Director Aristomenis Tsirbas' feature length movie was sparked from its original short (also called Terra). It begins on the planet Terra. A peaceful society of tadpole beings with large, innocent eyes and no legs inhabits a world where the atmosphere is made up of helium. The Terrians live together up high in a tree/mushroom village among flying whale-esque creatures that swim among the clouds.


Giddy, Mala, and Lt. James Stanton from Terra.

Among the mushroom homes lives the main character Mala (Evan Rachel Wood), a rambunctious young lady fighting with her father, Roven (Dennis Quaid), for the freedom to do what she wants. They get into a big argument over Mala's passion for gadgetry and he worries that her tinkering will offend the gods. Moments after the big blow out, large spaceships descend upon the Terra city capturing frightened Terrians in their green tractor beams. Some citizens scream and hide while others call it, "a miracle" and willingly hover in the ships' way hoping for capture. Mala's father is taken by one of the ships (and to think they just fought, how timely!). Eager to get her father back Mala follows one downed space craft and comes face-to-tadpole with the human Lt. James Stanton (Luke Wilson). Stanton has little air and quickly passes out, looking for answers Mala sneaks him back into her village.

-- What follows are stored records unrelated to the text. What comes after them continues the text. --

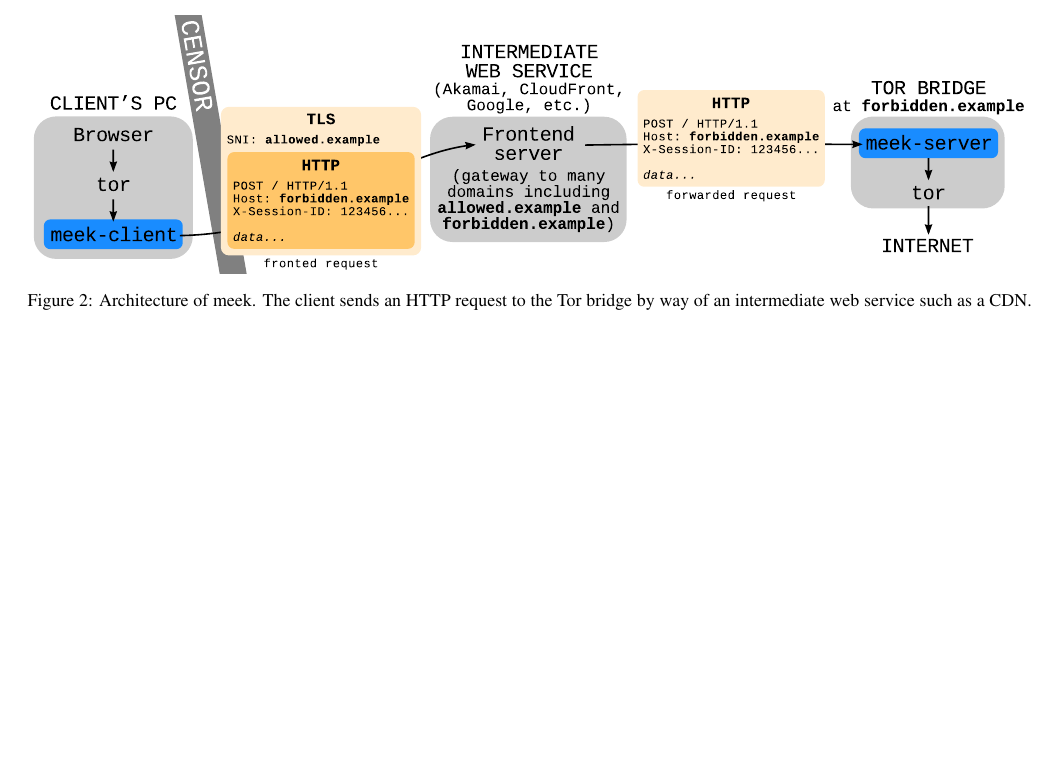
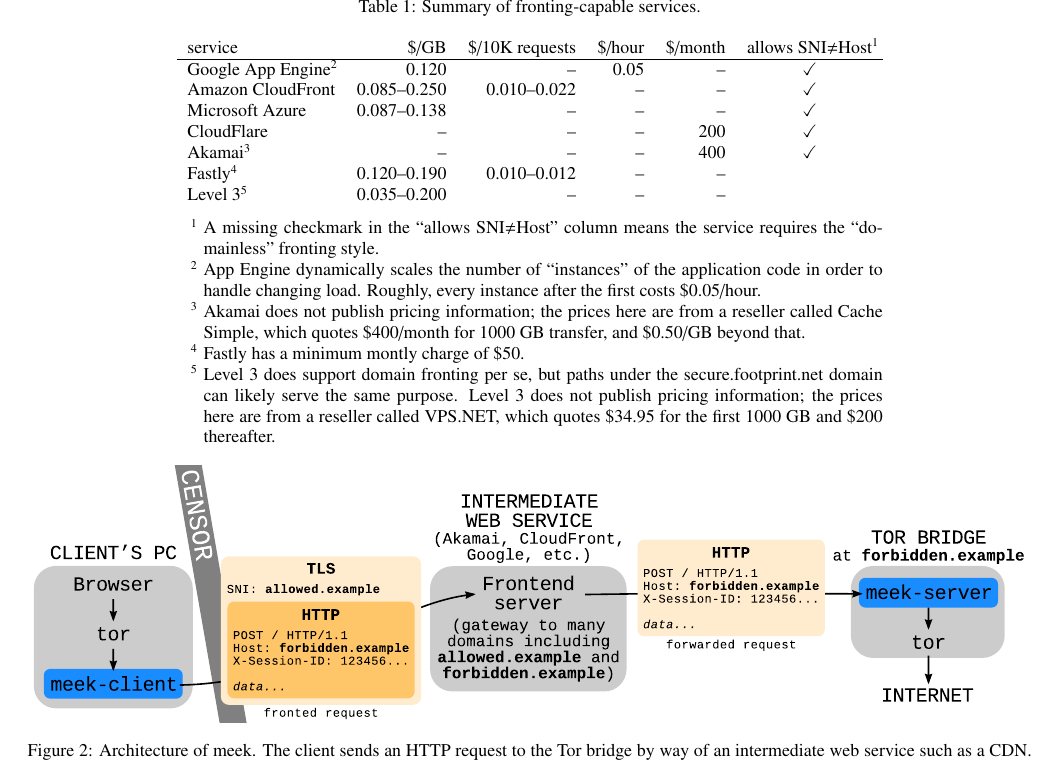
Before and after one commit to oxtoacart/cs261n, a LaTeX paper (docs/fronting.tex): part of page 5 of 13, cut at the place of the change, the shorter picture padded with empty space. Compiled offline with pdfLaTeX.

Commit message:
CDN survey table.

```diff
--- a/docs/fronting.tex
+++ b/docs/fronting.tex
@@ -10,6 +10,7 @@
 \usepackage{textcomp}
 \usepackage{xspace}
 \usepackage{color}
+\usepackage{threeparttable}
 
 \hyphenation{Client-Hello Go-Agent}
 
@@ -27,6 +28,8 @@
 
 \newcommand{\note}[1]{{\textcolor{red}{[\textit{#1}]}}}
 \newcommand{\vp}[1]{\note{#1 --VP}}
+
+\newcommand{\yes}\checkmark
 
 % https://tex.stackexchange.com/questions/113338/use-sans-serif-in-a-verbatim-environment/113339#113339
 \makeatletter
@@ -555,5 +558,36 @@
 \section{Fronting-capable web services}
 \label{sec:survey}
 
-\vp{This whole section should be beefed up with a deeper assessment.  Along
-these lines, it would help to include a summary table.}
+\begin{table*}[ht]
+\centering
+\begin{threeparttable}
+
+\caption{
+Summary of fronting-capable services.
+}
+\label{tab:survey}
+
+\begin{tabular}{l r r r r c}
+service                    &        \$/GB & \$/10K requests & \$/hour & \$/month & allows SNI$\ne$Host\tnote{1} \\
+\hline
+Google App Engine\tnote{2} &        0.120 &              -- &    0.05 &       -- & \yes \\
+Amazon CloudFront          & 0.085--0.250 &    0.010--0.022 &      -- &       -- & \yes \\
+Microsoft Azure            & 0.087--0.138 &              -- &      -- &       -- & \yes \\
+CloudFlare                 &           -- &              -- &      -- &      200 & \yes \\
+Akamai\tnote{3}            &           -- &              -- &      -- &      400 & \yes \\
+Fastly\tnote{4}            & 0.120--0.190 &    0.010--0.012 &      -- &       -- &      \\
+Level~3\tnote{5}           & 0.035--0.200 &              -- &      -- &       -- & \\
+% EdgeCast
+\noalign{\smallskip}
+\end{tabular}
+
+\begin{tablenotes}
+\item[1] A missing checkmark in the ``allows SNI$\ne$Host'' column means the service requires the ``domainless'' fronting style.
+\item[2] App Engine dynamically scales the number of ``instances'' of the application code in order to handle changing load. Roughly, every instance after the first costs \$0.05/hour.
+\item[3] Akamai does not publish pricing information; the prices here are from a reseller called Cache Simple, which quotes \$400/month for 1000~GB transfer, and \$0.50/GB beyond that.
+\item[4] Fastly has a minimum montly charge of \$50.
+\item[5] Level~3 does support domain fronting per se, but paths under the \urll{secure.footprint.net} domain can likely serve the same purpose. Level~3 does not publish pricing information; the prices here are from a reseller called VPS.NET, which quotes \$34.95 for the first 1000~GB and \$200 thereafter.
+\end{tablenotes}
+
+\end{threeparttable}
+\end{table*}
```
Also changed, not shown: docs/fronting.tex (7 more changed lines).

Stanton was accompanied by his robot companion/helper named Giddy. This endearing little orange robot scurries on all fours with jet propeller feet and a communicator tail. Giddy is by far the best character in Terra. Voiced by comedian David Cross, Giddy is the mediator between both sides and is the only one offering logic. His robot eyes beam understanding into Mala's brain and low and behold she can speak English. After figuring out how to turn her helium atmosphere into an oxygen tent for Stanton, Mala agrees to fix Stanton's ship but in exchange he must bring her to her father.

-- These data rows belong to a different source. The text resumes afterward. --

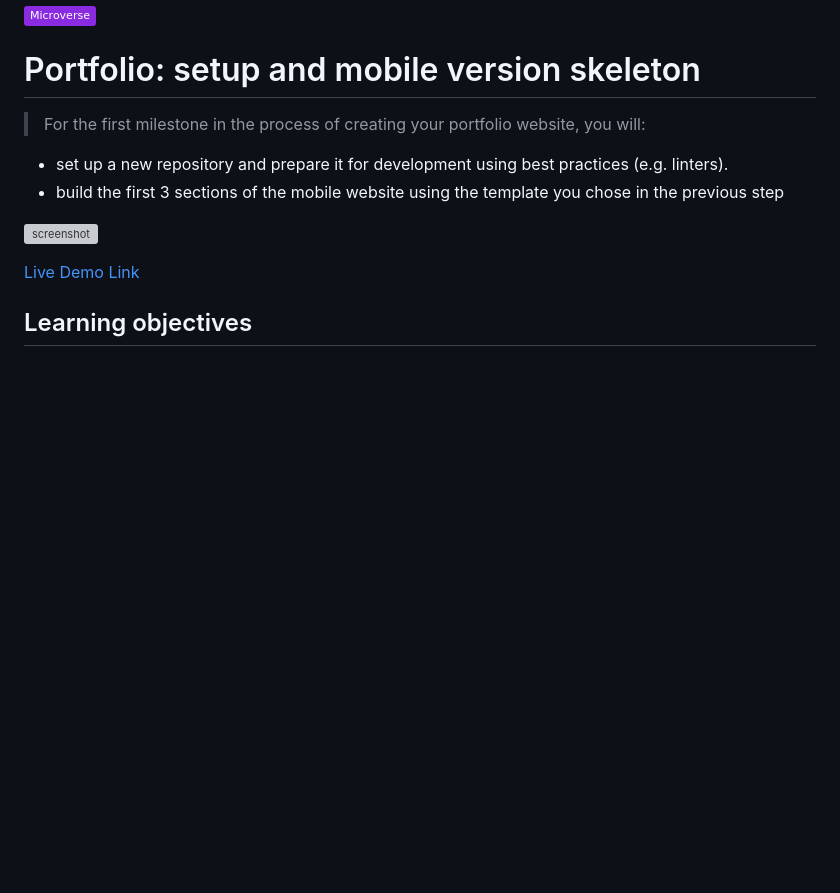
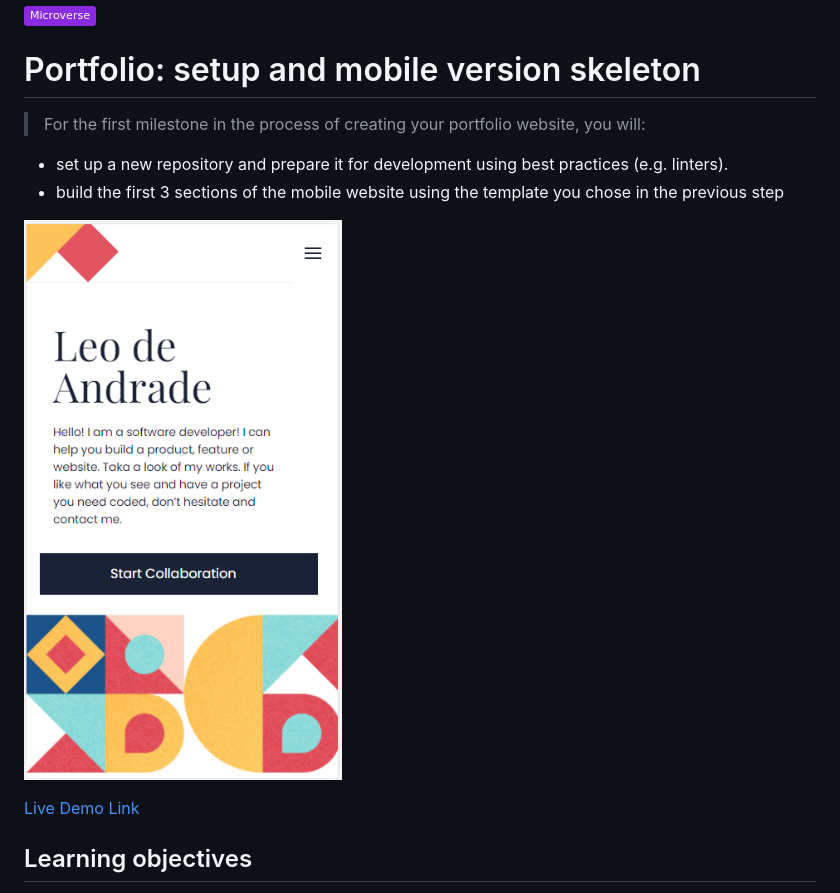
Before and after one commit to leonardoeng13/mobile-version-skeleton, a Markdown page: README.md, the part around the change printed below. Rendered like a GitHub page; pictures changed too: images/printScreen.png (added); badges without logos; blank space fills up the shorter version; grey boxes are pictures that could not be loaded.

```diff
--- a/README.md
+++ b/README.md
@@ -6,5 +6,5 @@
 - set up a new repository and prepare it for development using best practices (e.g. linters).
 - build the first 3 sections of the mobile website using the template you chose in the previous step
 
-![screenshot](images/printScreen.PNG)
+![screenshot](images/printScreen.png)
 
```
Also changed, not shown: other parts of README.md (+1 -1 lines).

During the whole getting-to-know-you scene, Stanton explains why all the dramatics about Terra. The human race used up all the resources up on Earth and then terraformed Venus and Mars. But it wasn't enough, a civil war started between the two planets and everything was destroyed. Now the refugees have to live on a run-down space ship called the Arc and travel the universe in search of a new planet. Too bad for the Terrians, because the humans are voting on whether or not they should colonize it — which would mean destruction for all life on Terra as they convert with their scary "transformer" spider machine the helium atmosphere into oxygen.

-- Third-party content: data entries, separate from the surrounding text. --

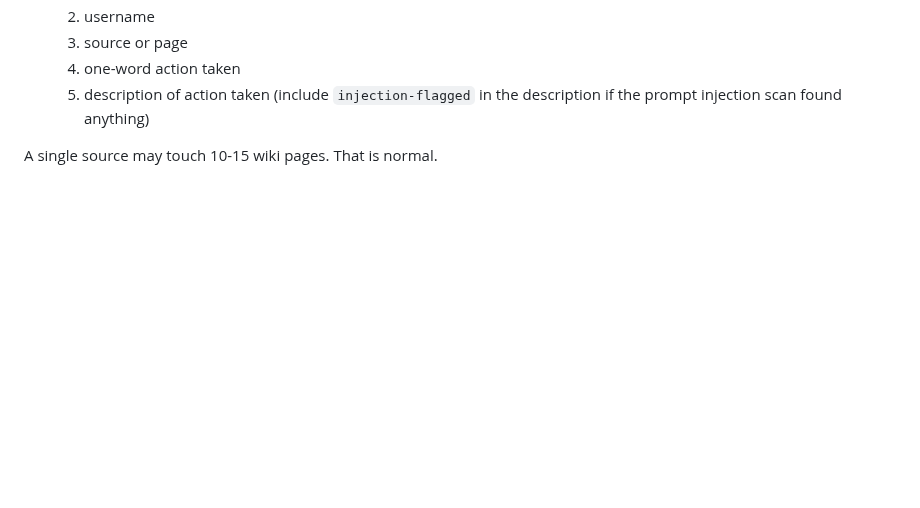
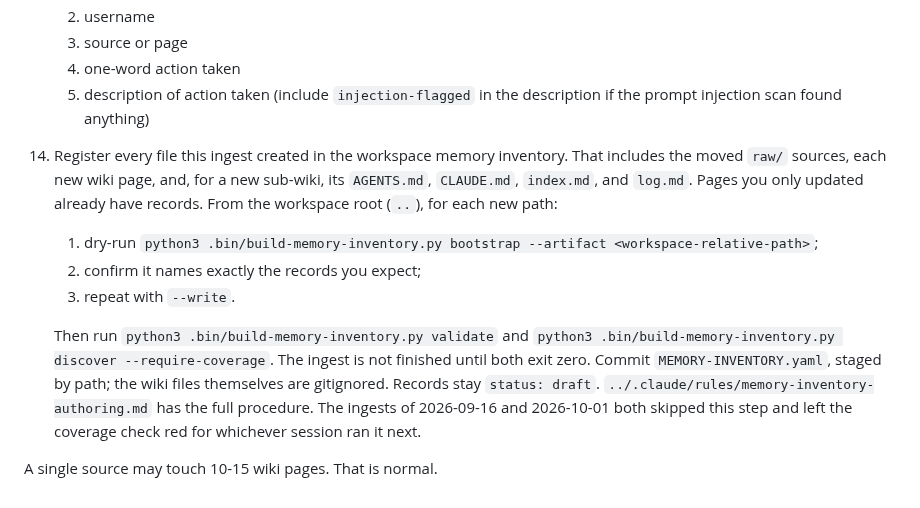
Before and after one commit to johndifini/theborg, a Markdown page: cerebruh/INGESTING.md, the part around the change. Drawn GitHub-style; blank space fills up the shorter version.

Commit message:
Make the cerebruh ingest register the artifacts it creates
The 2026-09-16 and 2026-10-01 ingests each created a sub-wiki's worth of
files (17 and 13) without registering them in MEMORY-INVENTORY.yaml. Both
times, discover --require-coverage stayed red until a later session
cleaned up. The memory-inventory rule puts registration on the authoring
session, but INGESTING.md never mentioned it.

The new final step: register each newly created path with a dry-run, then
a write, using scoped bootstrap from the workspace root. Do not finish
until validate and discover --require-coverage both pass, and commit
MEMORY-INVENTORY.yaml by path. This is scaffolding, not wiki content.

Co-Authored-By: Claude Opus 5.5 <noreply@anthropic.com>

```diff
--- a/cerebruh/INGESTING.md
+++ b/cerebruh/INGESTING.md
@@ -43,5 +43,20 @@ When the user adds a new source to `ingest/` and asks you to ingest it:
     1. source or page
     1. one-word action taken
     1. description of action taken (include `injection-flagged` in the description if the prompt injection scan found anything)
+1. Register every file this ingest created in the workspace memory inventory. That
+   includes the moved `raw/` sources, each new wiki page, and, for a new sub-wiki,
+   its `AGENTS.md`, `CLAUDE.md`, `index.md`, and `log.md`. Pages you only updated
+   already have records. From the workspace root (`..`), for each new path:
+   1. dry-run `python3 .bin/build-memory-inventory.py bootstrap --artifact <workspace-relative-path>`;
+   1. confirm it names exactly the records you expect;
+   1. repeat with `--write`.
+
+   Then run `python3 .bin/build-memory-inventory.py validate` and
+   `python3 .bin/build-memory-inventory.py discover --require-coverage`. The ingest is
+   not finished until both exit zero. Commit `MEMORY-INVENTORY.yaml`, staged by path;
+   the wiki files themselves are gitignored. Records stay `status: draft`.
+   `../.claude/rules/memory-inventory-authoring.md` has the full procedure. The ingests
+   of 2026-09-16 and 2026-10-01 both skipped this step and left the coverage check red
+   for whichever session ran it next.
 
 A single source may touch 10-15 wiki pages. That is normal.
```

Meanwhile back on the Arc a power crazed General Hemmer (Brian Cox) declares martial law and decides it's in everyones best interest if the humans kill everyone on Terra and take it for themselves. Throwing the president in the brig, he begins preparing for the war at hand. Mala and Stanton make it back to Stanton's ship only to discover that the captured Terrians are being tortured. Cut to ridiculously overdramatic scene where Mala finds her weakend father only to have him take her human gun and turn it on his captors while locking Mala in another room. This of course leads to him blowing a hole in the wall and they all get sucked into space.


So Mala is now pissed and Stanton tries to explain to other humans that the Terrians are a peaceful people, but it falls on deaf ears. Mala almost dies...again, until Stanton orders Gibby to protect Mala and Gibby brings Mala back home. Back on her home planet the Terrians are mounting for war and reveal that they have high-end weapons after all, they were just kept secret. Next thing you know, both Mala and Stanton are loading up into their fighter ships and taking off for battle.

War is hell and a lot of computer animated characters die. In the midst of the battle the humans deposit the massive transformer on Terra's ground and begin to change the atmosphere of the planet. In a brave and completely out of left field move Stanton decides that genocide is wrong and drives his plane into the transformer Independence Day style, thus stopping the whole transformation process and saving the lives of Terrians everywhere. After Stanton's sacrifice it fast forwards to the future and you see that somehow humans and Terrians forgave each other and now humans live in their own little bio-dome on Terra with a giant statue of Stanton in the middle of their habitat.


The homes are beautiful, the flying whales are lovely, the characters are adorable, even the oddly shaped humans are likable but when the characters are thrust into all-out war it darkens the movie so much it's hard to believe the Terrians are willing to accept the humans living amongst them in the end. But it's a beautiful journey along the way. [Terra]